Using instead of Dropbox

I have shifted to mostly using Mega instead of Dropbox. It is a similar service, but gives you 20gb free instead of the 2gb that Dropbox gives. I just now tried a team collection on it, and it seems to work for that. Has anyone else tried Mega? You can sign up for a free account at

I have been using Mega for a while now, but am just now trying it with Bloom team collections.
–Loren Hawthorne

Bloom Team Collections only works with Dropbox and LAN. You will run into problems with any other service.
Sorry about that!

I can understand you have limited time to support different platforms, but has anyone actually tried Mega? It works much like Dropbox.

The thing is, it doesn’t matter how close Mega is. Bloom has 4 places in its code that looks for Dropbox files and processes, by name. If you have remnants of Dropbox around on your machine, it may be that this is why Mega appears to work.

Thanks, Jon. I suppose it is best to go mainstream and not try to push into the almost works zone.

In the long run, we either need Bloom to have its own invisible cloud-sync service, or be able to say “bring your own cloud-sync service”. We have an idea of how we might be able to get to that point by augmenting generic cloud sync services with a data-integrity layer that we would build.

When you say “works much like Dropbox” do you mean for the user of the website and apps, or a developer using an API to talk to the cloud service? I have used rclone to move personal data around, and I found it informative how many differences in cloud storage systems it has to deal with.

Just works about the same for the end user. I’m not much of a programmer.

That would be great. With only 2GB of free storage, it is easy to max out the free account with Dropbox, and their beginning paid level is kind of pricey.
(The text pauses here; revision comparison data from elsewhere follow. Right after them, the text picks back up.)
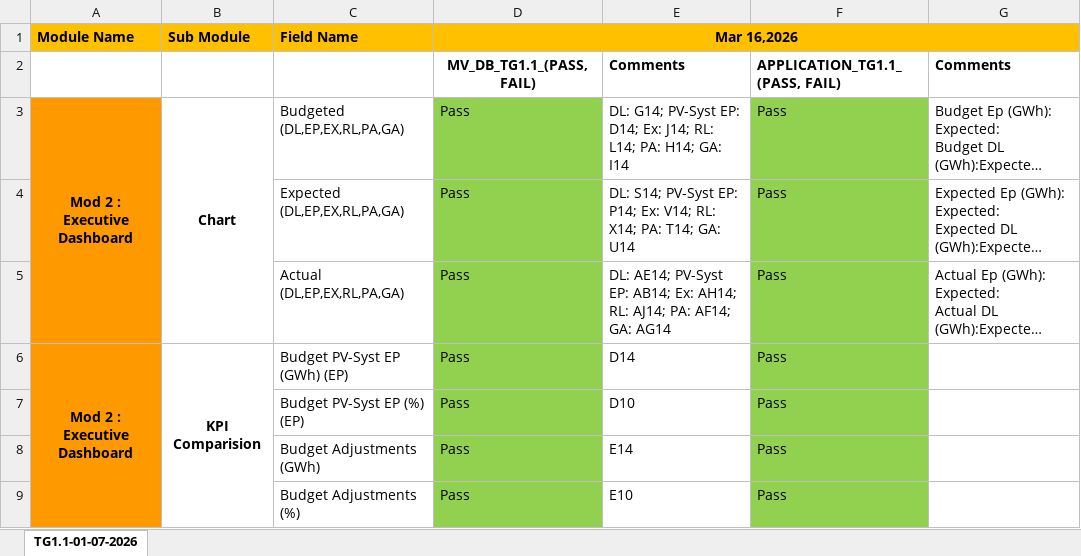
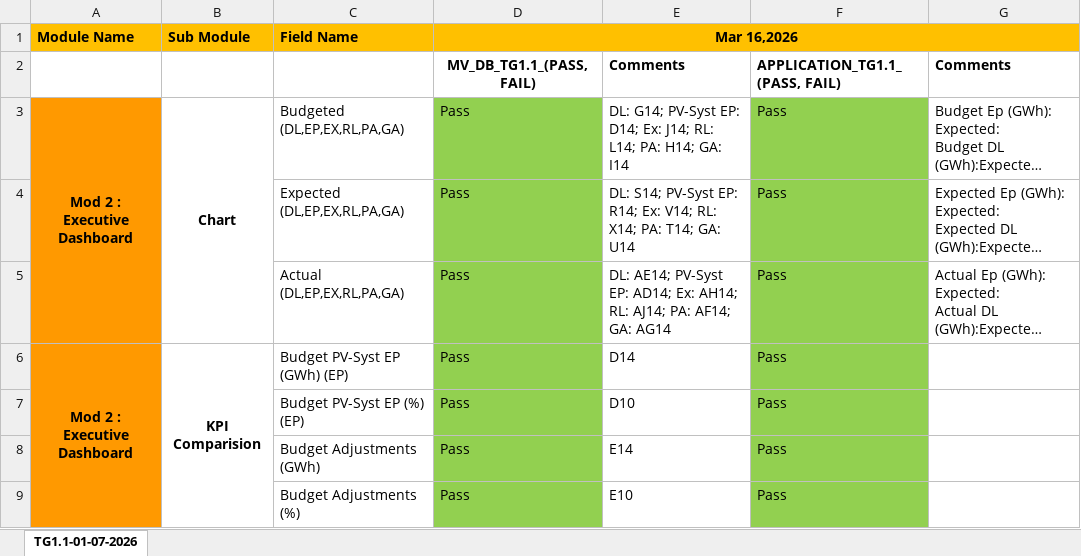
Before and after one commit to AnandRtr/Dashboard-validation, an Excel workbook: Dashboard-automation/inputs/Executive-Dashboard-reference.xlsx, sheet TG1.1-01-07-2026, drawn as a sheet; only a part is shown; long unchanged cells end in …; values as stored, in another font and other column widths than the file's, no borders; the diff names each change by its address in the sheet, - before the commit and + after, or states it on an @@ line.

```diff
--- a/Dashboard-automation/inputs/Executive-Dashboard-reference.xlsx (sheet TG1.1-01-07-2026)
+++ b/Dashboard-automation/inputs/Executive-Dashboard-reference.xlsx (sheet TG1.1-01-07-2026)
-E4: …PV-Syst EP: P14; Ex: V14;…
+E4: …PV-Syst EP: R14; Ex: V14;…
-E5: …PV-Syst EP: AB14; Ex: AH14;…
+E5: …PV-Syst EP: AD14; Ex: AH14;…
```
Also changed, not shown: 1 other file.
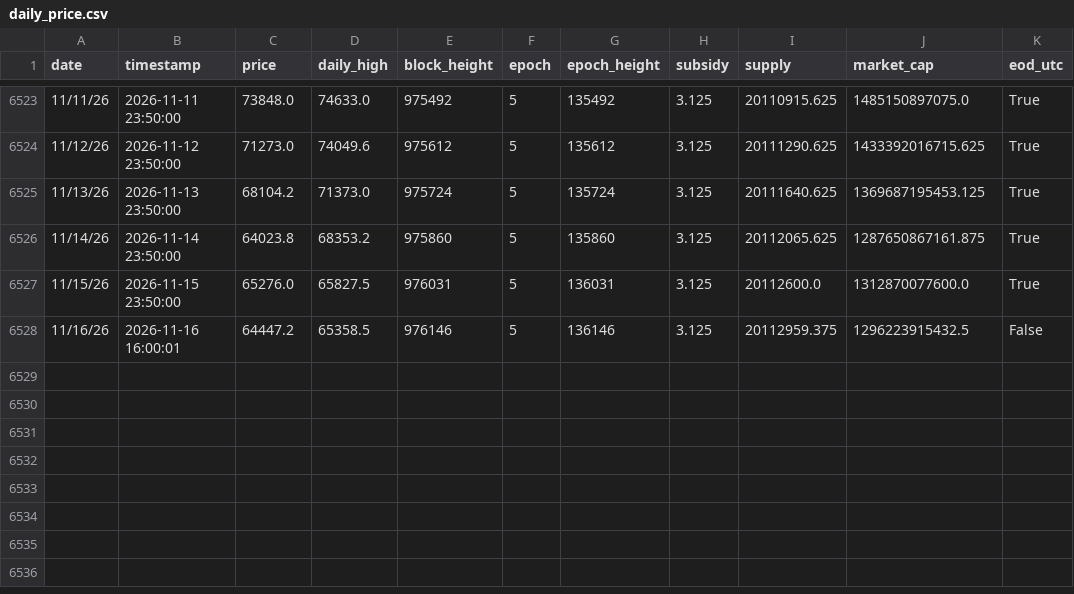
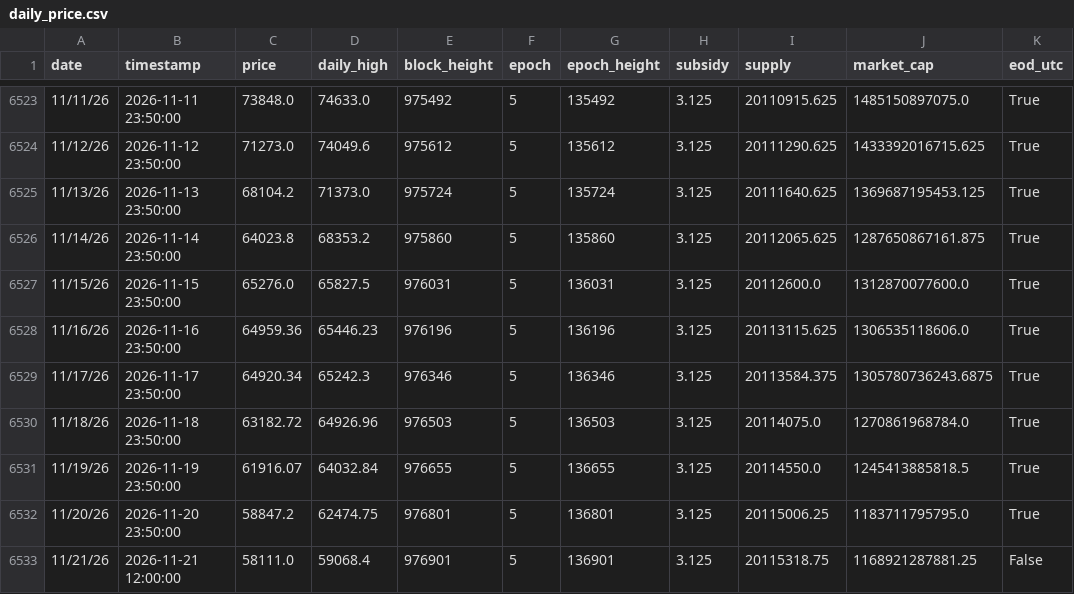
Before and after one commit to w-s-bitcoin/wickedsmartbitcoin, a CSV file: assets/daily_price.csv, drawn as a sheet; only a part is shown, gaps mark what is left out.

```diff
--- a/assets/daily_price.csv
+++ b/assets/daily_price.csv
@@ -6527,2 +6527,7 @@ date,timestamp,price,daily_high,block_height,epoch,epoch_height,subsidy,supply,m
 11/15/26,2026-11-15 23:50:00,65276.0,65827.5,976031,5,136031,3.125,20112600.0,1312870077600.0,True
-11/16/26,2026-11-16 16:00:01,64447.2,65358.5,976146,5,136146,3.125,20112959.375,1296223915432.5,False
+11/16/26,2026-11-16 23:50:00,64959.36,65446.23,976196,5,136196,3.125,20113115.625,1306535118606.0,True
+11/17/26,2026-11-17 23:50:00,64920.34,65242.3,976346,5,136346,3.125,20113584.375,1305780736243.6875,True
+11/18/26,2026-11-18 23:50:00,63182.72,64926.96,976503,5,136503,3.125,20114075.0,1270861968784.0,True
+11/19/26,2026-11-19 23:50:00,61916.07,64032.84,976655,5,136655,3.125,20114550.0,1245413885818.5,True
+11/20/26,2026-11-20 23:50:00,58847.2,62474.75,976801,5,136801,3.125,20115006.25,1183711795795.0,True
+11/21/26,2026-11-21 12:00:00,58111.0,59068.4,976901,5,136901,3.125,20115318.75,1168921287881.25,False
```
Also changed, not shown: webapps/dca_cost_basis/webapp_data/daily_dca.csv, webapps/dca_cost_basis/webapp_data/dca_series_combined.csv, 39 other files.
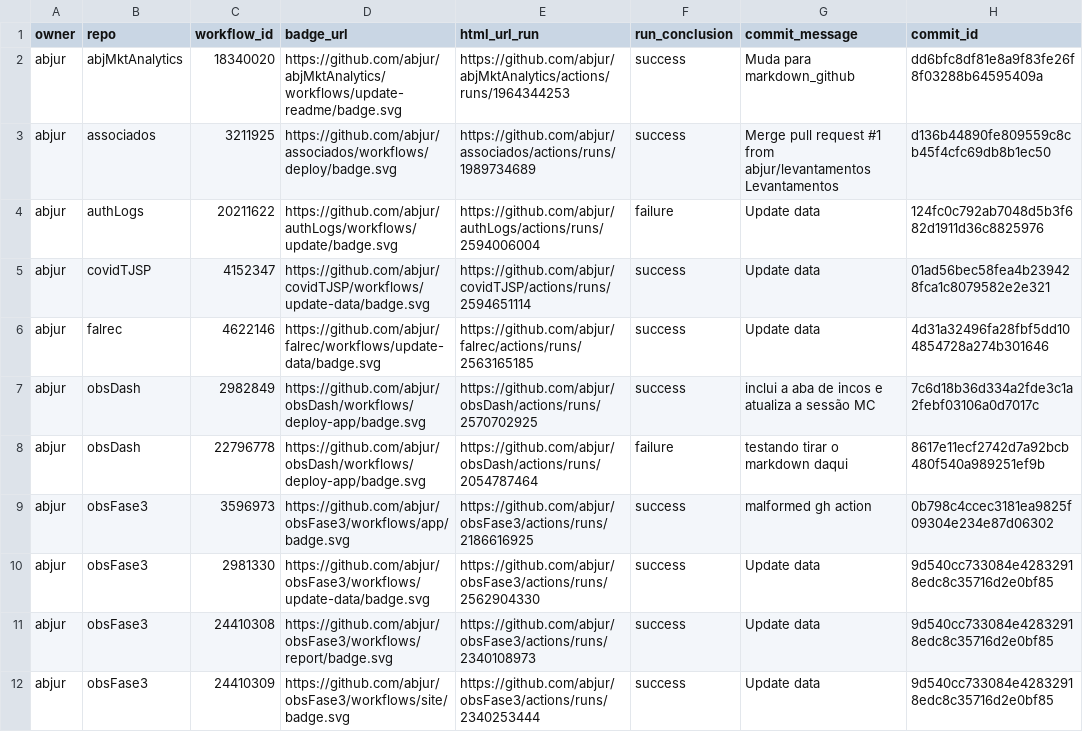
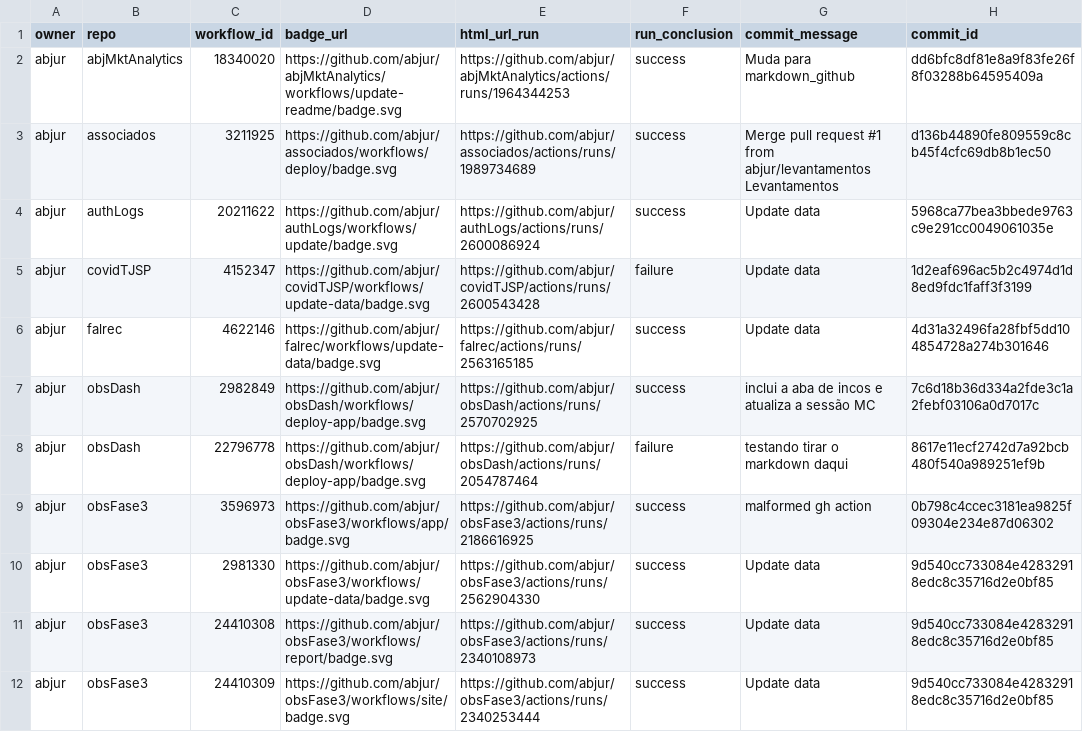
Before and after one commit to abjur/abjStatus, a CSV file: repos.csv, drawn as a sheet; only a part is shown; the diff names each change by its address in the sheet, - before the commit and + after, or states it on an @@ line.

```diff
--- a/repos.csv
+++ b/repos.csv
-E4 (html_url_run): https://github.com/abjur/authLogs/actions/runs/2594006004
+E4 (html_url_run): https://github.com/abjur/authLogs/actions/runs/2600086924
-F4 (run_conclusion): failure
+F4 (run_conclusion): success
-H4 (commit_id): 124fc0c792ab7048d5b3f682d1911d36c8825976
+H4 (commit_id): 5968ca77bea3bbede9763c9e291cc0049061035e
-E5 (html_url_run): https://github.com/abjur/covidTJSP/actions/runs/2594651114
+E5 (html_url_run): https://github.com/abjur/covidTJSP/actions/runs/2600543428
-F5 (run_conclusion): success
+F5 (run_conclusion): failure
-H5 (commit_id): 01ad56bec58fea4b239428fca1c8079582e2e321
+H5 (commit_id): 1d2eaf696ac5b2c4974d1d8ed9fdc1faff3f3199
```
Also changed, not shown: 1 other file.
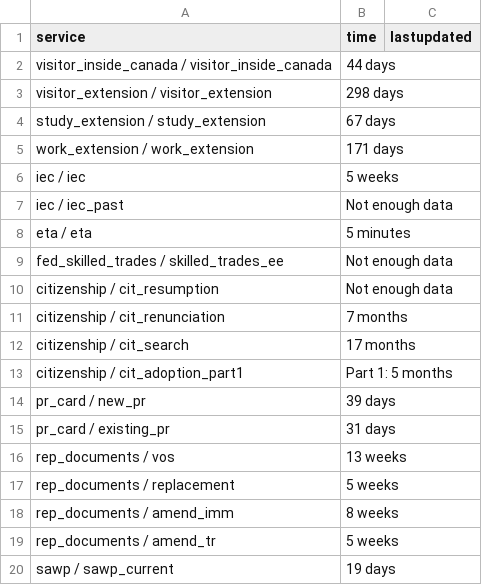
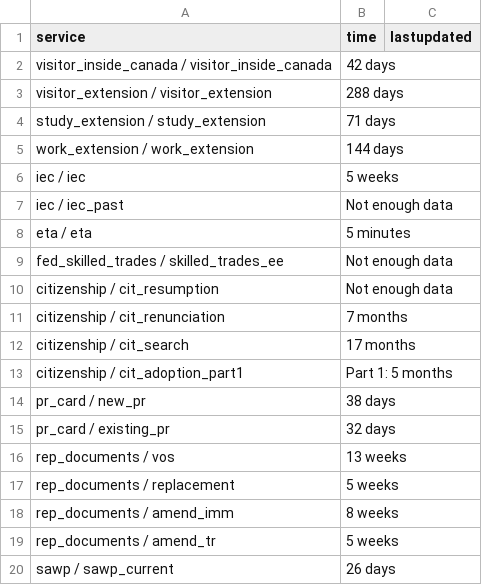
Before and after one commit to tinng81/cic-processing-times, a CSV file: data-ptime-non-country-en.csv, drawn as a sheet.

Commit message:
Flat: latest data (2026-06-25T00:47:03.907Z) {   "date": "2026-06-25T00:47:03.907Z",   "files": [     {       "name": "data-ptime-en.csv",       "deltaBytes": -7,       "source": "https://www.canada.ca/content/dam/ircc/documents/json/data-ptime-en.json"     },     {       "name": "data-ptime-en.json",       "deltaBytes": -6185,       "source": "https://www.canada.ca/content/dam/ircc/documents/json/data-ptime-en.json"     },     {       "name": "formatted-data-ptime-en.csv",       "deltaBytes": -7,       "source": "https://www.canada.ca/content/dam/ircc/documents/json/data-ptime-en.json"     },     {       "name": "formatted-selected-countries-data-ptime-en.csv",       "deltaBytes": 0,       "source": "https://www.canada.ca/content/dam/ircc/documents/json/data-ptime-en.json"     },     {       "name": "data-ptime-non-country-en.csv",       "deltaBytes": 0,       "source": "https://www.canada.ca/content/dam/ircc/documents/json/data-ptime-non-country-en.json"     },     {       "name": "data-ptime-non-country-en.json",       "deltaBytes": -56,       "source": "https://www.canada.ca/content/dam/ircc/documents/json/data-ptime-non-country-en.json"     }   ] }

```diff
--- a/data-ptime-non-country-en.csv
+++ b/data-ptime-non-country-en.csv
@@ -1,6 +1,6 @@
 service,time,lastupdated
-visitor_inside_canada / visitor_inside_canada,44 days,
-visitor_extension / visitor_extension,298 days,
-study_extension / study_extension,67 days,
-work_extension / work_extension,171 days,
+visitor_inside_canada / visitor_inside_canada,42 days,
+visitor_extension / visitor_extension,288 days,
+study_extension / study_extension,71 days,
+work_extension / work_extension,144 days,
 iec / iec,5 weeks,
@@ -13,4 +13,4 @@ citizenship / cit_search,17 months,
 citizenship / cit_adoption_part1,Part 1: 5 months,
-pr_card / new_pr,39 days,
-pr_card / existing_pr,31 days,
+pr_card / new_pr,38 days,
+pr_card / existing_pr,32 days,
 rep_documents / vos,13 weeks,
@@ -19,2 +19,2 @@ rep_documents / amend_imm,8 weeks,
 rep_documents / amend_tr,5 weeks,
-sawp / sawp_current,19 days,
+sawp / sawp_current,26 days,
```
Also changed, not shown: data-ptime-en.csv, formatted-data-ptime-en.csv, 3 other files.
They don’t have a 100GB for $2 a month option, like some of the other service. The 20GB that I get from Mega is so far being enough, and I use it quite a lot, especially for passing files between my Windows machine and my Ubuntu computer.

By the way, the Bloom dev team pays around US$200/year for a Dropbox six-person “family” plan that gets you 2TB. We have found no wording that limits you to a certain set of relationships or activities; rather, they don’t offer all the same features that a business would want. Bloom doesn’t use those features. We aren’t an actual book-producing team, so this isn’t exactly an endorsement from experience.

Funny no one mentions spending $100 per year to Microsoft to get 6 licenses of Office 365, plus 6 TB of online storage on OneDrive.
Any reason that this is not a good option? (Not for Bloom at this point, but if Bloom ever goes with an abstraction layer so the online storage location is separated from the internal code.)

Actually Bloom has at least one abstraction layer designed to make it possible to support different backends for team collections. This helps but doesn’t make it trivial to implement a new backend. Each file sharing system has slightly different capabilities.

I used Office 365 for a year on their family plan that allows 6 seats, but it looked to me like it was supposed to be for personal use only, not business use, so it seemed like what I needed if for did not qualify, so I did not renew. I now pay $2 per month for 100gb to not have to fight them wanting to put a lot of my Windows documents in OneDrive.